Itemized modification records
....
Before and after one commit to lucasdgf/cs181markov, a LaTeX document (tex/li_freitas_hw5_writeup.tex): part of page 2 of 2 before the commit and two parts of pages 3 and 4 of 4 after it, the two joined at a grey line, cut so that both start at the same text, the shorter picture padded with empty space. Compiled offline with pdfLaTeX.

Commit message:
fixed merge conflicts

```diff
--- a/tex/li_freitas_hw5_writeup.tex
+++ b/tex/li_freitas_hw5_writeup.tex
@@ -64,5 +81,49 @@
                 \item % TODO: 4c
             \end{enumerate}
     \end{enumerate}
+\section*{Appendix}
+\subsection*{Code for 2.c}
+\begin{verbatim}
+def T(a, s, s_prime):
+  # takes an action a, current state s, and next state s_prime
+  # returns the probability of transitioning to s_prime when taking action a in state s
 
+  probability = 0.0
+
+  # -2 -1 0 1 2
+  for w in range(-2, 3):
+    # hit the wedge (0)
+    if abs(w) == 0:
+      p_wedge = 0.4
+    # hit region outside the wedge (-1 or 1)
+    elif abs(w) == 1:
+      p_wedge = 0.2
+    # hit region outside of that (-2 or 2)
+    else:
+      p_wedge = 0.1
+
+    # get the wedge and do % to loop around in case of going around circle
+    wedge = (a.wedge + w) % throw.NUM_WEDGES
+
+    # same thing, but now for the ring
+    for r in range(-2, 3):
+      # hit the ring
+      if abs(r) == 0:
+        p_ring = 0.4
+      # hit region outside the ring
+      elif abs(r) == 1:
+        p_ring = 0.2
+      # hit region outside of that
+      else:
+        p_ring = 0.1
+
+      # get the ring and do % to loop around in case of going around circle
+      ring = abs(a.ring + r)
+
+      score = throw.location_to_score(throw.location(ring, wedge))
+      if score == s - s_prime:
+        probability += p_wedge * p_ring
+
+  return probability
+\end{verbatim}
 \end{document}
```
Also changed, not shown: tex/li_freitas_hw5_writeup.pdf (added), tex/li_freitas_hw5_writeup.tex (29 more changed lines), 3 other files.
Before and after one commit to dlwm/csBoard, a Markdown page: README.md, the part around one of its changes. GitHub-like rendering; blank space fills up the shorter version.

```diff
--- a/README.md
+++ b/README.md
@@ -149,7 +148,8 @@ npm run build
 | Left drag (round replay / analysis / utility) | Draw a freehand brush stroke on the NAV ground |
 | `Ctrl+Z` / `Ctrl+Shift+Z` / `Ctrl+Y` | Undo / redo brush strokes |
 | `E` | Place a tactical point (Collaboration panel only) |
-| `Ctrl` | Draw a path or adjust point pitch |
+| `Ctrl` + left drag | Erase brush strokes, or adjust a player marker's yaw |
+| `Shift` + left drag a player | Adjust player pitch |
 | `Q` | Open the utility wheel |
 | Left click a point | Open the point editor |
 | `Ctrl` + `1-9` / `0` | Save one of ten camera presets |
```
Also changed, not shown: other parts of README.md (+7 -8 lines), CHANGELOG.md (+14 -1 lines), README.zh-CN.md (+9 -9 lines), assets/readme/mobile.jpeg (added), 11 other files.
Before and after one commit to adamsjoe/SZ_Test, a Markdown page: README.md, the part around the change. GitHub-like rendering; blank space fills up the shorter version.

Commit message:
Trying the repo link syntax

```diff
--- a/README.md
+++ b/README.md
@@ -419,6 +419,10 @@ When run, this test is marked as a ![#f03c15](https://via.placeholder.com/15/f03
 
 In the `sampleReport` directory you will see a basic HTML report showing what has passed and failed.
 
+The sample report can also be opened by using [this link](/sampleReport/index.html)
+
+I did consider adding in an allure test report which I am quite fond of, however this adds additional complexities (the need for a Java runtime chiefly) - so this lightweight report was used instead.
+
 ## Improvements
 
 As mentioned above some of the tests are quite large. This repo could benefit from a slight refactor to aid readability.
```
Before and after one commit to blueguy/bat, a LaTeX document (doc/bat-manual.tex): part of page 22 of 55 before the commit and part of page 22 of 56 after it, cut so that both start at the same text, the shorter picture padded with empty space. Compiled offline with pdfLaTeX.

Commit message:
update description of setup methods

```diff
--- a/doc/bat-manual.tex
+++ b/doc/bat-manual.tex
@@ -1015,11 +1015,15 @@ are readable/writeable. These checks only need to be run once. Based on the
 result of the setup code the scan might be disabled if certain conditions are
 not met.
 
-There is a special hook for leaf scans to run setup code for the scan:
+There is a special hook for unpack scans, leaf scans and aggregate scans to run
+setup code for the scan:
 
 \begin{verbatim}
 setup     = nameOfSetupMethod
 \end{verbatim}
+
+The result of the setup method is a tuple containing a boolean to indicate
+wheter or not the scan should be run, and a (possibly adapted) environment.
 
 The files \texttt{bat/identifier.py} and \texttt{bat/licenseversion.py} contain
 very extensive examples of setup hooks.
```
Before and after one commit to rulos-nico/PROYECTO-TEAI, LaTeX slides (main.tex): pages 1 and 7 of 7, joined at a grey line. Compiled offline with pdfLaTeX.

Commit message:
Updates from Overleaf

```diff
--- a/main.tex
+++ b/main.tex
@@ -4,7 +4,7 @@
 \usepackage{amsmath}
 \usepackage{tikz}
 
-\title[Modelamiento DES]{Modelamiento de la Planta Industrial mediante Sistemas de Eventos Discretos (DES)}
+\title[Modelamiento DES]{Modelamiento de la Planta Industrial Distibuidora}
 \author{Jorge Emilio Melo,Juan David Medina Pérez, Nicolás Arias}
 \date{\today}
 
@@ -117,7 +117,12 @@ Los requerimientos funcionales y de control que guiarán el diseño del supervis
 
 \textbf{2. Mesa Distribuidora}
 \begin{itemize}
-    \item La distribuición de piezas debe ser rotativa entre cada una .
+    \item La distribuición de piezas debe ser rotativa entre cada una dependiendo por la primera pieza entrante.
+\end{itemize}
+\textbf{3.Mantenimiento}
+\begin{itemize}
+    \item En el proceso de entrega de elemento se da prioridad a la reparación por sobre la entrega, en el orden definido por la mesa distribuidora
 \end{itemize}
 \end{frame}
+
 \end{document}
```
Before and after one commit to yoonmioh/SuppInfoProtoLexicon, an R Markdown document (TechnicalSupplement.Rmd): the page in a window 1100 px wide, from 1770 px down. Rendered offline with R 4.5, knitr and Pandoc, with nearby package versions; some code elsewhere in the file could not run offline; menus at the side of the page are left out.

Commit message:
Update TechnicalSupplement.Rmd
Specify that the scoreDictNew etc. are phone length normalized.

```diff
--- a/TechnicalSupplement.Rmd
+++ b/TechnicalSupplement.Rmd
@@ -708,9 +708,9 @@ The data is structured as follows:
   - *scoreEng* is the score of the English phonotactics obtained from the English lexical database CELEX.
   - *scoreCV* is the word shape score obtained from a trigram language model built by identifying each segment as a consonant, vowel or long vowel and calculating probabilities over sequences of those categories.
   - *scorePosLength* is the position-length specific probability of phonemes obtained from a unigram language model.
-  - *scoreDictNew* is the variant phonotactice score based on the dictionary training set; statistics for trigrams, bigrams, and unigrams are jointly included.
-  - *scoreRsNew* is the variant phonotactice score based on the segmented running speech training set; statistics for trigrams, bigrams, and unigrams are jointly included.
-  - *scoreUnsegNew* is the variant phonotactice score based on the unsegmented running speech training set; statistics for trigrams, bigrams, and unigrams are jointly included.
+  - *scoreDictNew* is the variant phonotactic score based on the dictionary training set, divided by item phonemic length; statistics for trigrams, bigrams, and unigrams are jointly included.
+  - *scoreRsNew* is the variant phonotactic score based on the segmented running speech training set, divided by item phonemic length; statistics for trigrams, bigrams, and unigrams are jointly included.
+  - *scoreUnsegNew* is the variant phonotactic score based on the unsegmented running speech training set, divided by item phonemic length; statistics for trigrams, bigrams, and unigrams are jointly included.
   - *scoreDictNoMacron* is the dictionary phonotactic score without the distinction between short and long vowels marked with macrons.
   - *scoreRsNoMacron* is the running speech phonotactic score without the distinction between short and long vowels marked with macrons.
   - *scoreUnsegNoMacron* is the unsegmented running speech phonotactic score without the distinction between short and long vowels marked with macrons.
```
....
- [Aim of the task]
Could you find every line in the records above that contains the word "point" and copy it?

- [Result of the task]
 | `E` | Place a tactical point (Collaboration panel only) |
-| `Ctrl` | Draw a path or adjust point pitch |
 | Left click a point | Open the point editor |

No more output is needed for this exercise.